Sprout Social
Falcon
CoSchedule
Buffer
Sendible

Top tip: Bitly integrates with Sprout Social, CoSchedule, and Buffer!

Try finding one that meets your brand’s needs in at least these four categories:

Post Scheduling

Being able to schedule your posts in advance and preview them before they go live is incredibly helpful in keeping a regular posting schedule. Plus, it gives you more control over when you can post and reduces the stress of having to fit posting into your day.

Reporting & Analytics

We highly recommend using your social media management tool’s reporting and analytics capabilities in addition to your channels’ native tools. It’ll give you a fuller picture of your posting performance and be able to make more informed decisions.

Social Listening

Many management tools allow you to monitor hashtags, keywords, mentions, and even measure brand sentiment. Social listening helps you know what conversations are happening about your brand and its competitors.

Collaboration

Speaking of engaging your audience, collaborative response tools can help streamline and manage your brand’s @ mentions, so you can review and assign messages to members of your team. (This is super helpful if your brand receives a high volume of messages on an array of topics—like positive brand mentions, inquiries, and support requests—that are handled by several different teams.)

Create response guidelines

For many, a social media strategy is all about getting your ducks in a row before you start posting. But how do you handle inquiries that come in through your brand’s social channels? What about complaints? A PR issue?

When it comes to handling responses, it’s important to have a system in place. To do this, first consider the most common types of messages businesses receive on social:

– Positive brand comments
– Negative brand comments
– IT support
– Inquiries related to the brand’s products or services

Assign an owner to each of these categories. The same person may cover several of them, if not all, but be sure to discuss this process with stakeholders and address any open questions.

Prioritize your plan

You’ve done your audit, established your goals and tactics, chosen your tools, and established your response guidelines. Now how do you prioritize all of the work that needs to get done?

Remember: You can’t do everything all at once. A focused, prioritized plan will help you be more efficient and effective.

What’s most critical to your company’s mission? Are there any important deadlines or milestones that are right around the corner? Identify where the most immediate needs are, as well as what aspects of your plan will be crucial to laying the foundation of your brand’s social media presence.

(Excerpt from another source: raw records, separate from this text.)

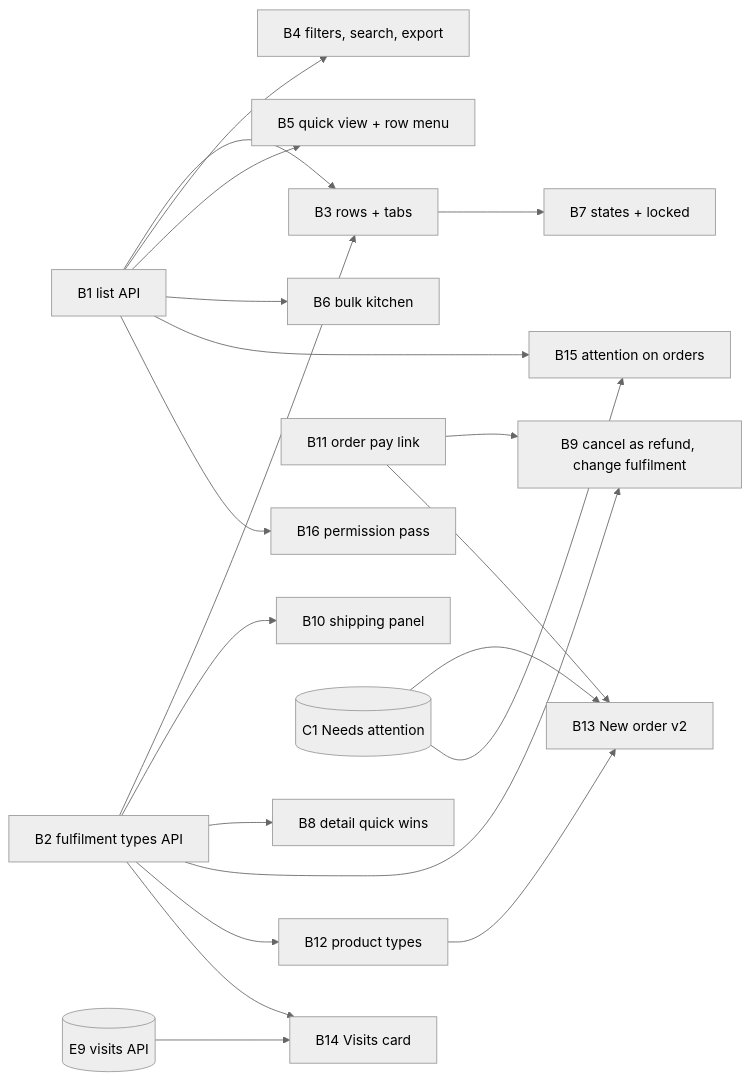
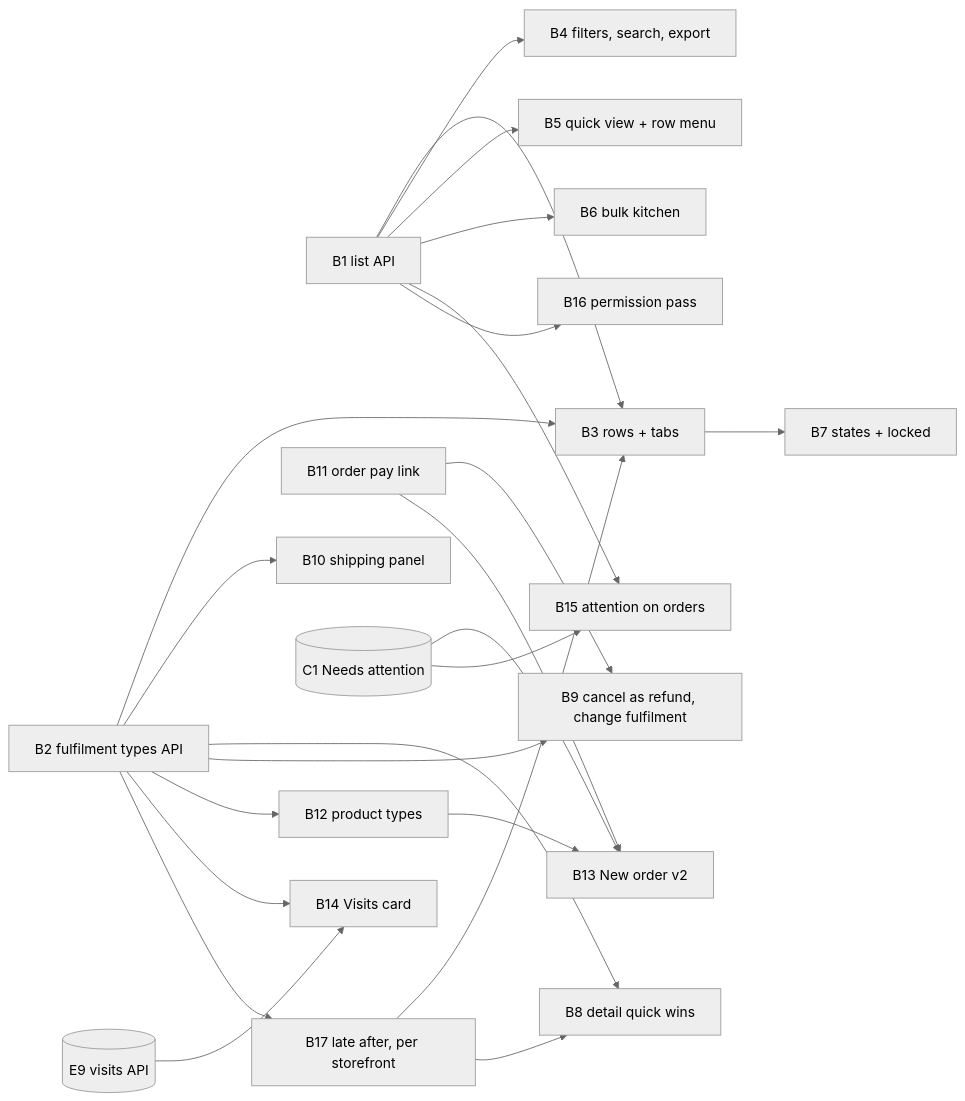
One commit to saroh-labs/saroh.in changed the second of 2 diagrams in docs/plans/2026-09-26-002-feat-orders-fulfilment-plan.md. Above: the diagram before and after it, drawn with Mermaid (neutral theme). The commit also changed other lines of this file and 3 other files, not shown here.

First line of the commit message:
docs(plans): each storefront sets when its orders are late

````diff
--- a/docs/plans/2026-09-26-002-feat-orders-fulfilment-plan.md
+++ b/docs/plans/2026-09-26-002-feat-orders-fulfilment-plan.md
@@ -480,23 +484,26 @@
 ```mermaid
 flowchart LR
   B1[B1 list API] --> B3[B3 rows + tabs]
   B2[B2 fulfilment types API] --> B3
   B1 --> B4[B4 filters, search, export]
   B1 --> B5[B5 quick view + row menu]
   B1 --> B6[B6 bulk kitchen]
   B3 --> B7[B7 states + locked]
   B2 --> B10[B10 shipping panel]
   B11[B11 order pay link]
   B2 --> B8[B8 detail quick wins]
   B2 --> B9[B9 cancel as refund, change fulfilment]
   B11 --> B9
   B2 --> B12[B12 product types]
   B12 --> B13[B13 New order v2]
   B11 --> B13
   C1[(C1 Needs attention)] --> B13
   C1 --> B15[B15 attention on orders]
   B1 --> B15
   E9[(E9 visits API)] --> B14[B14 Visits card]
   B2 --> B14
   B1 --> B16[B16 permission pass]
+  B2 --> B17[B17 late after, per storefront]
+  B17 --> B3
+  B17 --> B8
 ```
````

There may not always be a right answer, in which case you’ll have to settle for a trade-off. In those cases, choose one or two goals to focus on first, and set some time aside on your calendar in a few weeks to revisit your other ideas once you’ve made some progress.

Assign due dates + owners

To help keep yourself and your team accountable, and make sure things move forward, it’s crucial that all of your tasks are recorded, assigned to a team member, and given a due date.

This process of sorting out who is responsible for what and how long they have to do it will also help identify where you need to refine your strategy. For example, you may find you have to build in more wiggle room around deadlines, or that you’ve overlooked some tasks related to a project.

With regular check-ins, you and your team can navigate these adjustments and continue to strengthen your overall plan.

Measure + iterate

And finally, everything you’ve done up to this point has been in service of meeting your social media marketing goals and supporting your team and business. That’s why it’s critical to regularly measure the performance of your efforts and determine what’s driving social media ROI and what’s not.

Social moves quickly. Some things will work as you’d hoped (or better), and some things will fall short. Your job is to try to understand why, so you can adjust your plans moving forward. With a strong social media strategy, you and your team will be able to navigate this process in a more effective—and less painful—way.

Understanding Paid Social

Get expert tips on how to create and optimize your social media campaigns.

GET THE GUIDE
Tiffany Fowell @